Under the flagged floor of the engine room is an enormous cistern, with a holding capacity of one million gallons. Through the centre of this cistern is a wall made of soft brick through which the water filters.
Among the other apparatus forming a part of the station's equipment are the following: Two 6-circuit feeder boards, 12 circuit switch-boards for arc lighting, and the alternating switch-board, which contains 2 potential indicators, 4 current indicators, 2 double-pole transformers and a number of minor switches. An enormous quantity of "Clark" wire is used in and about this station, and lighting arresters are attached at all necessary points along these wires.
The station has a private fire-alarm box, the latest pattern of the Gamewell Company, by which, if necessary, an alarm can be rung in at the fire department. The fire protective arrangements of the station are perfect. Lines of hose are rolled up and conveniently within reach in dynamo room and on the upper floor respectively. These are connected with the pumps in the boiler room, and the latter direct with the city supply of water.
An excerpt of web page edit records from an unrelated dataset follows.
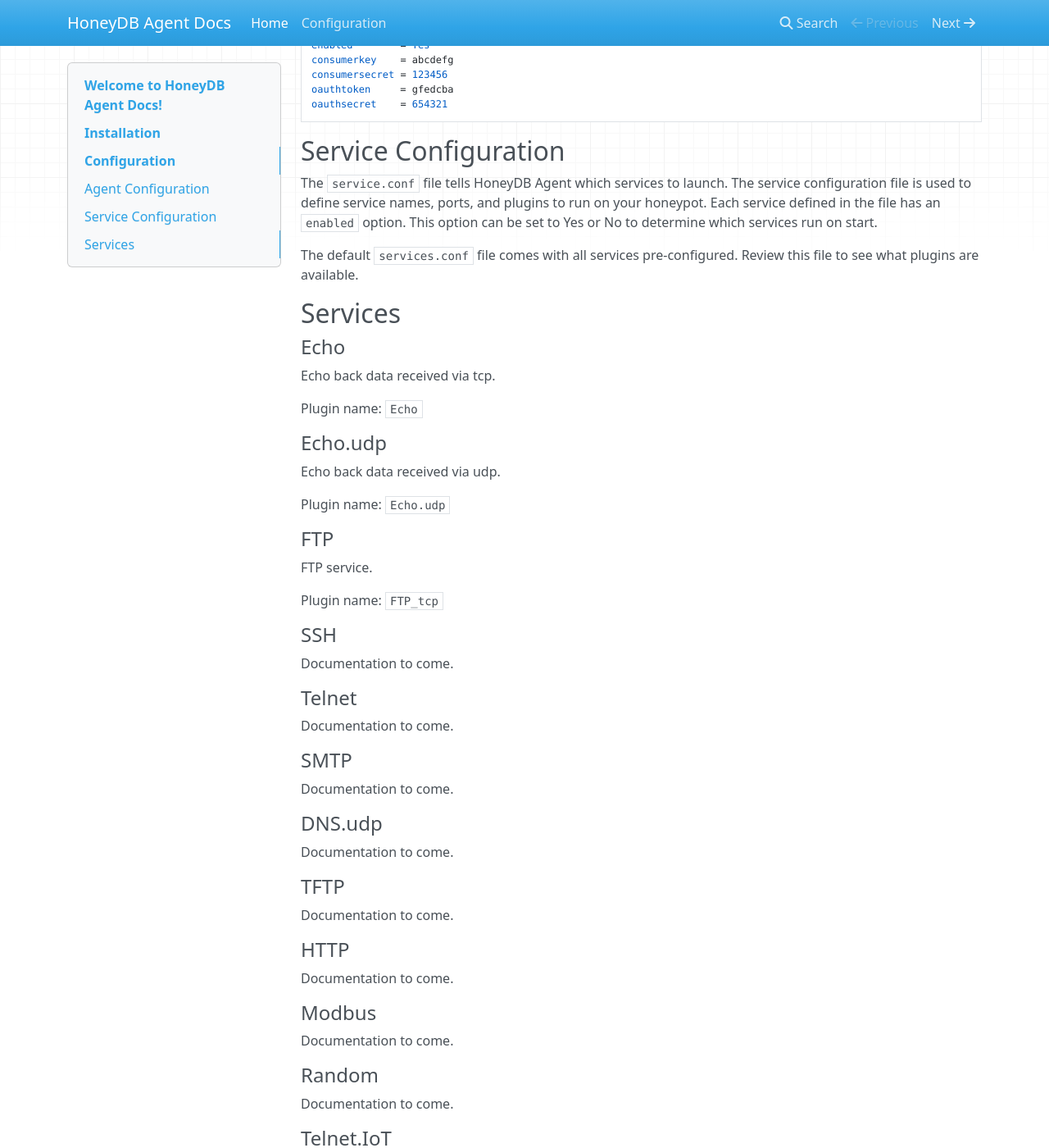
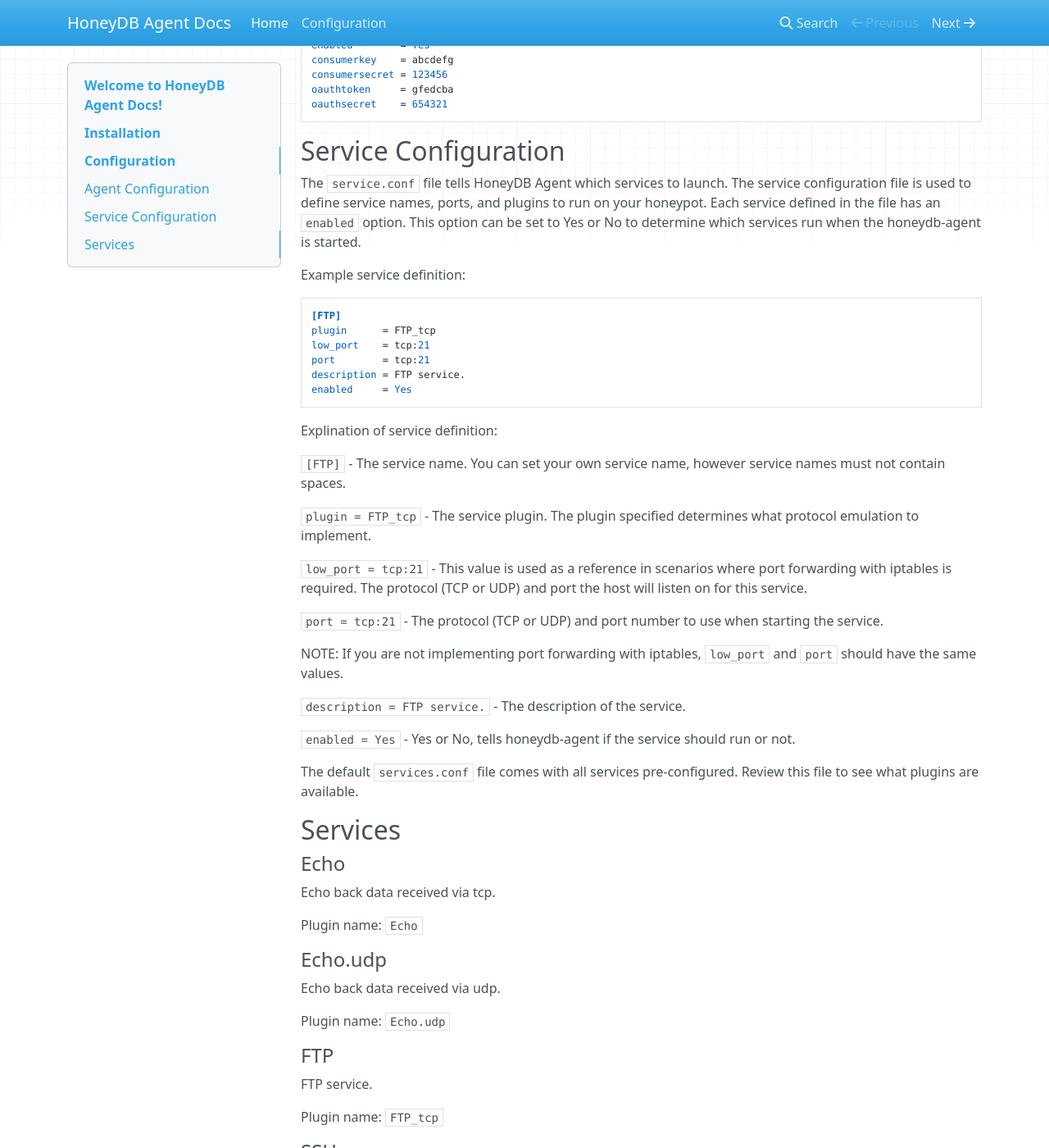
Before and after one commit to honeydbio/honeydb-agent-docs, an MkDocs documentation site: the page built from docs/index.md, in a window 1280 px wide and 1400 px high, scrolled down 2029 px. Shown: the whole window at 82% size. Built offline with MkDocs 1.6.1, drawn with Linux system fonts in a browser that asks for light colours; nearby versions of some CDN libraries; old or Windows-style settings are respelled for this version of MkDocs.

Commit message:
Update index.md

````diff
--- a/docs/index.md
+++ b/docs/index.md
@@ -81,7 +81,34 @@
 
 ## Service Configuration
 
-The `service.conf` file tells HoneyDB Agent which services to launch. The service configuration file is used to define service names, ports, and plugins to run on your honeypot. Each service defined in the file has an `enabled` option. This option can be set to Yes or No to determine which services run on start.
+The `service.conf` file tells HoneyDB Agent which services to launch. The service configuration file is used to define service names, ports, and plugins to run on your honeypot. Each service defined in the file has an `enabled` option. This option can be set to Yes or No to determine which services run when the honeydb-agent is started.
+
+Example service definition:
+
+```
+[FTP]
+plugin      = FTP_tcp
+low_port    = tcp:21
+port        = tcp:21
+description = FTP service.
+enabled     = Yes
+```
+
+Explination of service definition:
+
+`[FTP]` - The service name. You can set your own service name, however service names must not contain spaces.
+
+`plugin = FTP_tcp` - The service plugin. The plugin specified determines what protocol emulation to implement.
+
+`low_port = tcp:21` - This value is used as a reference in scenarios where port forwarding with iptables is required. The protocol (TCP or UDP) and port the host will listen on for this service.
+
+`port = tcp:21` - The protocol (TCP or UDP) and port number to use when starting the service.
+
+NOTE: If you are not implementing port forwarding with iptables, `low_port` and `port` should have the same values.
+
+`description = FTP service.` - The description of the service.
+
+`enabled = Yes` - Yes or No, tells honeydb-agent if the service should run or not.
 
 The default `services.conf` file comes with all services pre-configured. Review this file to see what plugins are available.
 
````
Mr. H. C. Patterson, the electrical and mechanical engineer of the Thomson-Houston Electric Company, is the gentleman who planned and superintended the erection of this model station. It is to him that the Cambridge Electric Light Company are indebted for the largest and most completely equipped station in New England.
W. I. B.
|Keywords:||Cambridge Electric Light Company|
|Researcher notes:||It is possible that insulators embossed C.E.L. Co. could have been made for the Cambridge Electric Light Company.|
|Date completed:||July 18, 2009 by: Bob Stahr;|